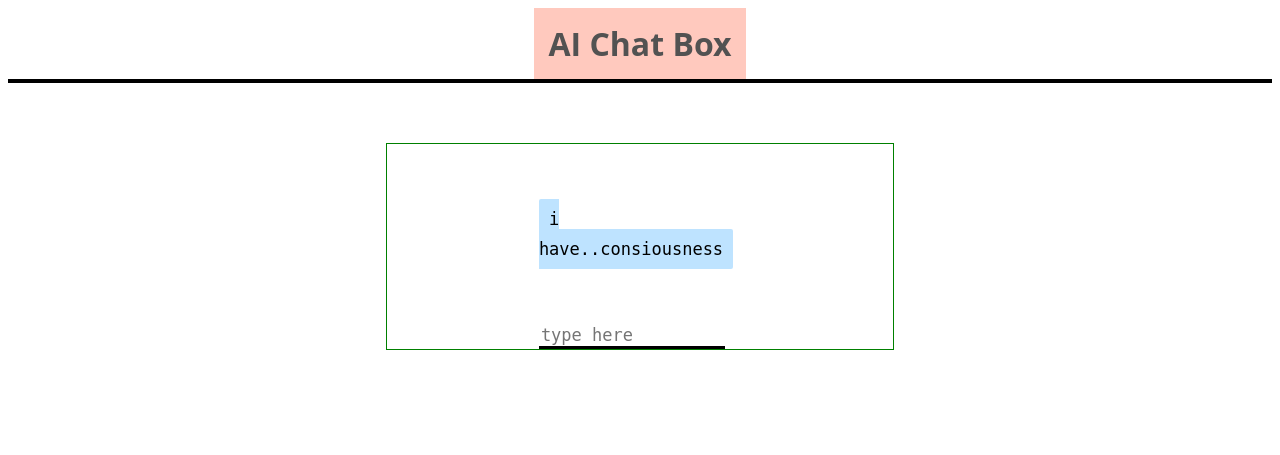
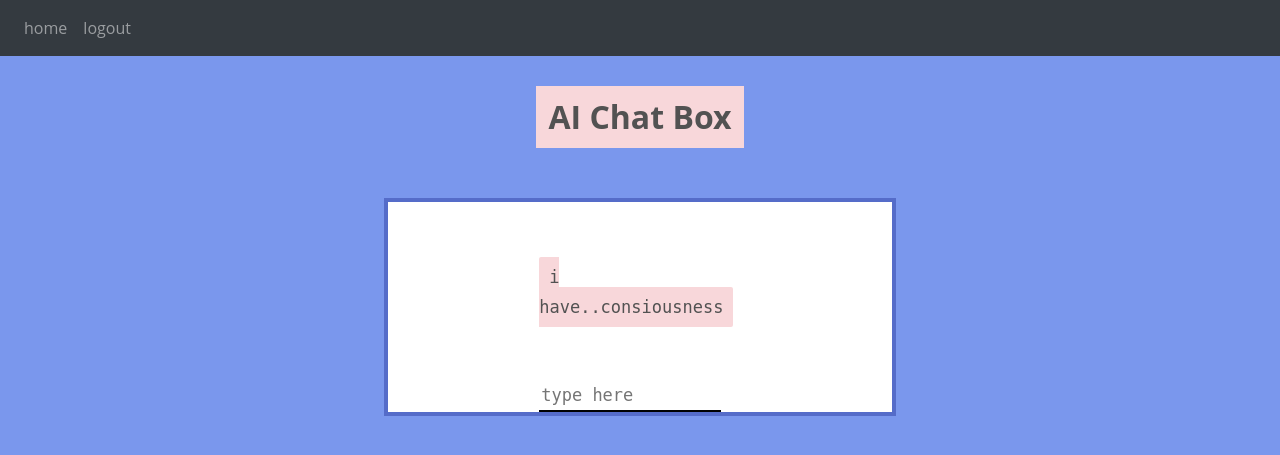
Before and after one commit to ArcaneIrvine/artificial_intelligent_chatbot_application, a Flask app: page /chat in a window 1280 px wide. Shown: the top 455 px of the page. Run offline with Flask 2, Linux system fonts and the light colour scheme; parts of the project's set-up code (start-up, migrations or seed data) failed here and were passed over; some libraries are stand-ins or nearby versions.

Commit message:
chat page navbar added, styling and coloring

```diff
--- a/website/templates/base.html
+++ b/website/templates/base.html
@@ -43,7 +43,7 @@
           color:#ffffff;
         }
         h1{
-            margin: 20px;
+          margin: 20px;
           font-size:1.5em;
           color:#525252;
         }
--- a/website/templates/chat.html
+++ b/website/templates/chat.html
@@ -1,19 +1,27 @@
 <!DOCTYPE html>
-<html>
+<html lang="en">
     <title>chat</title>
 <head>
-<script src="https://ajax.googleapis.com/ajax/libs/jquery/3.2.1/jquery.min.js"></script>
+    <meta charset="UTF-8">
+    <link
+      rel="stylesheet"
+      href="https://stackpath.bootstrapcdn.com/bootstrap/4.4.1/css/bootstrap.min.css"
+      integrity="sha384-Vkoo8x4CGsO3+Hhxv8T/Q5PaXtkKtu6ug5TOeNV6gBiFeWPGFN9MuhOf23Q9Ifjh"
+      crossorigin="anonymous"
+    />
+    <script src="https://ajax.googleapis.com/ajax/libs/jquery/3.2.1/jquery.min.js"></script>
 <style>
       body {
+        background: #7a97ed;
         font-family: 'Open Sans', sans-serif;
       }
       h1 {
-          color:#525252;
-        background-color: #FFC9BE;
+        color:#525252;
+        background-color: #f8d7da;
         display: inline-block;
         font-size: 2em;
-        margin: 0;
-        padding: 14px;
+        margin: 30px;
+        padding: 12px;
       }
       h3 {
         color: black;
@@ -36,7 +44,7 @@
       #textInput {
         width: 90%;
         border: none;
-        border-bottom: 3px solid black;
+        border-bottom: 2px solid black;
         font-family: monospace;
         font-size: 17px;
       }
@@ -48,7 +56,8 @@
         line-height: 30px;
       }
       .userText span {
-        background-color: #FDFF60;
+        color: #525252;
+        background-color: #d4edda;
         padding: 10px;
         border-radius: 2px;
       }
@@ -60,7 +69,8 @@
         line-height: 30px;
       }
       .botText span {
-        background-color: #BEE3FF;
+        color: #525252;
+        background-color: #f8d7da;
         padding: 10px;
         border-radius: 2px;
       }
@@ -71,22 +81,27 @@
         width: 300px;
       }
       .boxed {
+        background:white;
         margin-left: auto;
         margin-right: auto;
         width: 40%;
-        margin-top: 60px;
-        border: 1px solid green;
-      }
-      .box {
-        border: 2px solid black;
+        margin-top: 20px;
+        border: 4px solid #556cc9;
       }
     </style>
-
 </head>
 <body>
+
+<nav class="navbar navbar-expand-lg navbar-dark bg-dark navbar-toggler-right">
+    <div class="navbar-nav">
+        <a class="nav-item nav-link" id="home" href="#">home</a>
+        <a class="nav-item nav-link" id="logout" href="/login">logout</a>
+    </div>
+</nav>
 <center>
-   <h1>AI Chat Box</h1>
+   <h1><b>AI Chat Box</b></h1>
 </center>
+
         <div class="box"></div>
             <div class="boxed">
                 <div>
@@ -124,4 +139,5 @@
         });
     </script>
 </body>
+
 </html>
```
# # # # # # #
_Assignment_
Please set down the records exactly, and keep every image out of the copy.

_Solution to this exercise_
Before and after one commit to ArcaneIrvine/artificial_intelligent_chatbot_application, a Flask app: page /chat in a window 1280 px wide. Shown: the top 455 px of the page. Run offline with Flask 2, Linux system fonts and the light colour scheme; parts of the project's set-up code (start-up, migrations or seed data) failed here and were passed over; some libraries are stand-ins or nearby versions.

Commit message:
chat page navbar added, styling and coloring

```diff
--- a/website/templates/base.html
+++ b/website/templates/base.html
@@ -43,7 +43,7 @@
           color:#ffffff;
         }
         h1{
-            margin: 20px;
+          margin: 20px;
           font-size:1.5em;
           color:#525252;
         }
--- a/website/templates/chat.html
+++ b/website/templates/chat.html
@@ -1,19 +1,27 @@
 <!DOCTYPE html>
-<html>
+<html lang="en">
     <title>chat</title>
 <head>
-<script src="https://ajax.googleapis.com/ajax/libs/jquery/3.2.1/jquery.min.js"></script>
+    <meta charset="UTF-8">
+    <link
+      rel="stylesheet"
+      href="https://stackpath.bootstrapcdn.com/bootstrap/4.4.1/css/bootstrap.min.css"
+      integrity="sha384-Vkoo8x4CGsO3+Hhxv8T/Q5PaXtkKtu6ug5TOeNV6gBiFeWPGFN9MuhOf23Q9Ifjh"
+      crossorigin="anonymous"
+    />
+    <script src="https://ajax.googleapis.com/ajax/libs/jquery/3.2.1/jquery.min.js"></script>
 <style>
       body {
+        background: #7a97ed;
         font-family: 'Open Sans', sans-serif;
       }
       h1 {
-          color:#525252;
-        background-color: #FFC9BE;
+        color:#525252;
+        background-color: #f8d7da;
         display: inline-block;
         font-size: 2em;
-        margin: 0;
-        padding: 14px;
+        margin: 30px;
+        padding: 12px;
       }
       h3 {
         color: black;
@@ -36,7 +44,7 @@
       #textInput {
         width: 90%;
         border: none;
-        border-bottom: 3px solid black;
+        border-bottom: 2px solid black;
         font-family: monospace;
         font-size: 17px;
       }
@@ -48,7 +56,8 @@
         line-height: 30px;
       }
       .userText span {
-        background-color: #FDFF60;
+        color: #525252;
+        background-color: #d4edda;
         padding: 10px;
         border-radius: 2px;
       }
@@ -60,7 +69,8 @@
         line-height: 30px;
       }
       .botText span {
-        background-color: #BEE3FF;
+        color: #525252;
+        background-color: #f8d7da;
         padding: 10px;
         border-radius: 2px;
       }
@@ -71,22 +81,27 @@
         width: 300px;
       }
       .boxed {
+        background:white;
         margin-left: auto;
         margin-right: auto;
         width: 40%;
-        margin-top: 60px;
-        border: 1px solid green;
-      }
-      .box {
-        border: 2px solid black;
+        margin-top: 20px;
+        border: 4px solid #556cc9;
       }
     </style>
-
 </head>
 <body>
+
+<nav class="navbar navbar-expand-lg navbar-dark bg-dark navbar-toggler-right">
+    <div class="navbar-nav">
+        <a class="nav-item nav-link" id="home" href="#">home</a>
+        <a class="nav-item nav-link" id="logout" href="/login">logout</a>
+    </div>
+</nav>
 <center>
-   <h1>AI Chat Box</h1>
+   <h1><b>AI Chat Box</b></h1>
 </center>
+
         <div class="box"></div>
             <div class="boxed">
                 <div>
@@ -124,4 +139,5 @@
         });
     </script>
 </body>
+
 </html>
```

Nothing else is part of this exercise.